Storage Soup

Jan 5 2010   6:20PM GMT

SMART jumps into SSD fray

Dave Raffo Dave Raffo Profile: Dave Raffo

Computer memory vendor SMART Modular Technologies is joining the solid state drive market with what it calls enterprise-grade multi-level cell (MLC) SSDs to challenge STEC and PCI Express flash to take on Fusion-io.

SMART, a public company based in Newark, CA, today said its enterprise MLCs are available for OEM partners to test. The vendor already has PCI Express NAND cards sampling with OEMs, but no design wins.

SMART’s XceedIOPS SATA is available in 1.8-inch and 2.5-inch form factors and ranging in capacity from 25 GB to 400 GB. SMART uses SandForce’s SF-1500 SSD controller and Micron’s raw Flash chips, according to SMART marketing director Esther Spanjer.

Single-level cell (SLC) XceedIOPS SSDs are also available, but Spanjer says most of the interest from SMART’s prospective OEM partners is for the enterprise MLC drives.
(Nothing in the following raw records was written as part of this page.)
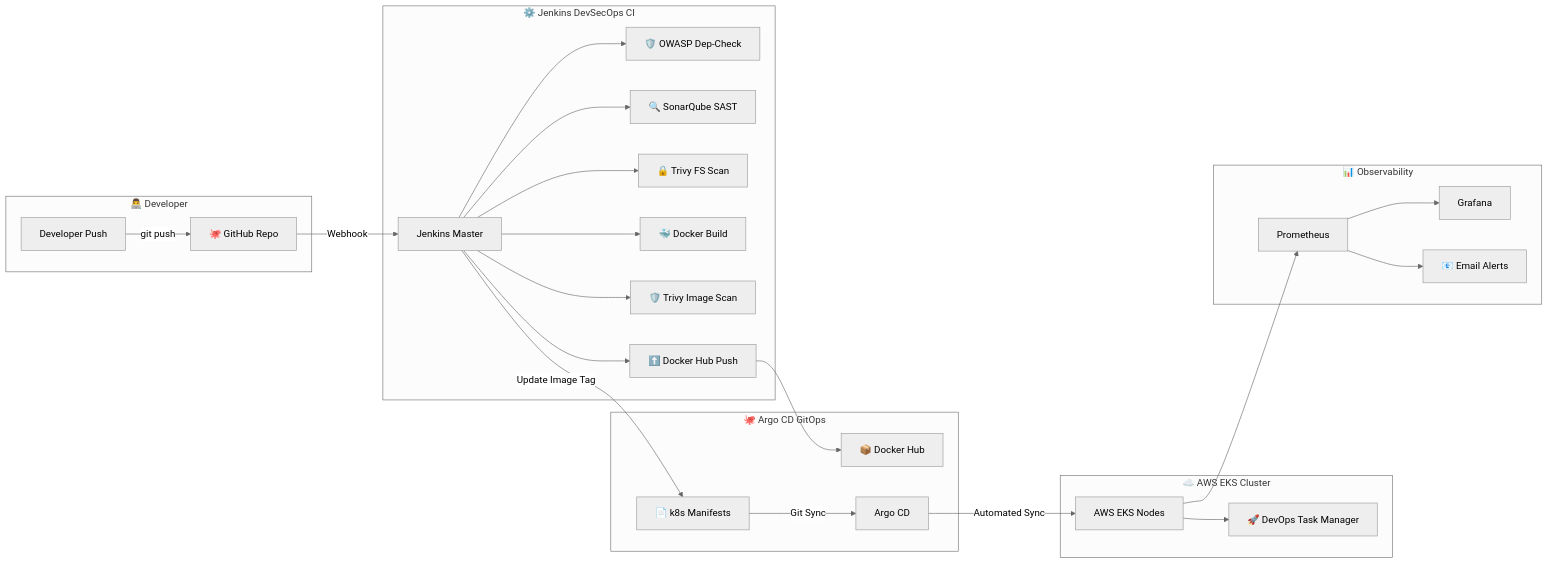
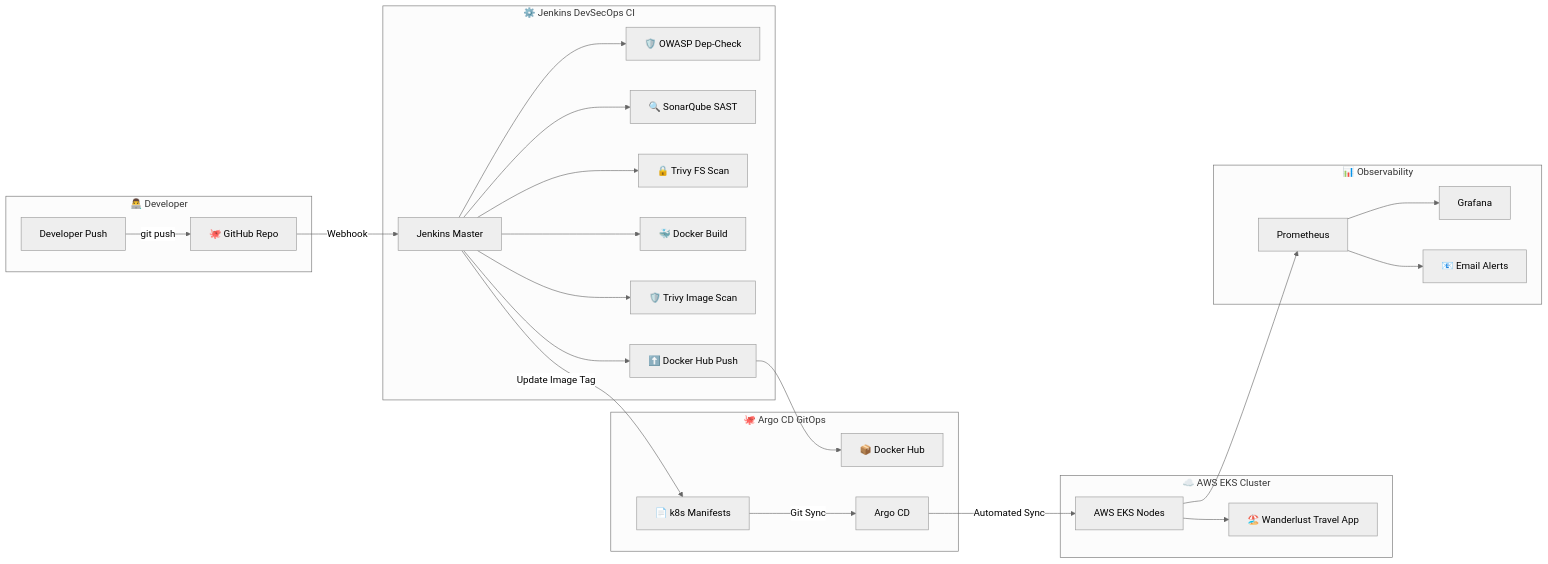
The diagram in README.md (AdvitaBhonde/devsecops-gitops-mega-project), drawn with Mermaid (neutral theme) before and after one commit. The commit also changed other lines of this file and 6 other files, not shown here.

Commit message:
Feat: Transform full-stack application into Wanderlust Travel & Vacation Platform

````diff
--- a/README.md
+++ b/README.md
@@ -16,33 +16,33 @@
 ```mermaid
 flowchart LR
     subgraph Developer_Workspace ["👨‍💻 Developer"]
         Dev["Developer Push"] -->|git push| GH["🐙 GitHub Repo"]
     end
 
     subgraph CI_Pipeline ["⚙️ Jenkins DevSecOps CI"]
         GH -->|Webhook| JNK["Jenkins Master"]
         JNK --> OWASP["🛡️ OWASP Dep-Check"]
         JNK --> SONAR["🔍 SonarQube SAST"]
         JNK --> TRIVY_FS["🔒 Trivy FS Scan"]
         JNK --> DOCKER_BUILD["🐳 Docker Build"]
         JNK --> TRIVY_IMG["🛡️ Trivy Image Scan"]
         JNK --> DOCKER_PUSH["⬆️ Docker Hub Push"]
     end
 
     subgraph GitOps_CD ["🐙 Argo CD GitOps"]
         DOCKER_PUSH --> DH["📦 Docker Hub"]
         JNK -->|Update Image Tag| MANIFESTS["📄 k8s Manifests"]
         MANIFESTS -->|Git Sync| ARGO["Argo CD"]
     end
 
     subgraph AWS_Infrastructure ["☁️ AWS EKS Cluster"]
         ARGO -->|Automated Sync| EKS["AWS EKS Nodes"]
-        EKS --> APP["🚀 DevOps Task Manager"]
+        EKS --> APP["🏖️ Wanderlust Travel App"]
     end
 
     subgraph Observability ["📊 Observability"]
         EKS --> PROM["Prometheus"]
         PROM --> GRAF["Grafana"]
         PROM --> EMAIL["📧 Email Alerts"]
     end
 ```
````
When SSD drives first made their way into enterprise storage last year, MLC devices were considered inadequate because they wear out faster than SLCs. But vendors such as STEC, Fusion-io and now SMART have worked on increasing the reliability of MLCs to make them viable lower-cost alternatives to SLCs for the enterprise.

SSD reliability is measured by program/erase (P/E) cycles, the higher the better. SMART claims its MLCs have program/erase cycles of 20,000, which is about double the industry accepted figures for MLC devices but still about one-fifth of the SLC P/E cycles.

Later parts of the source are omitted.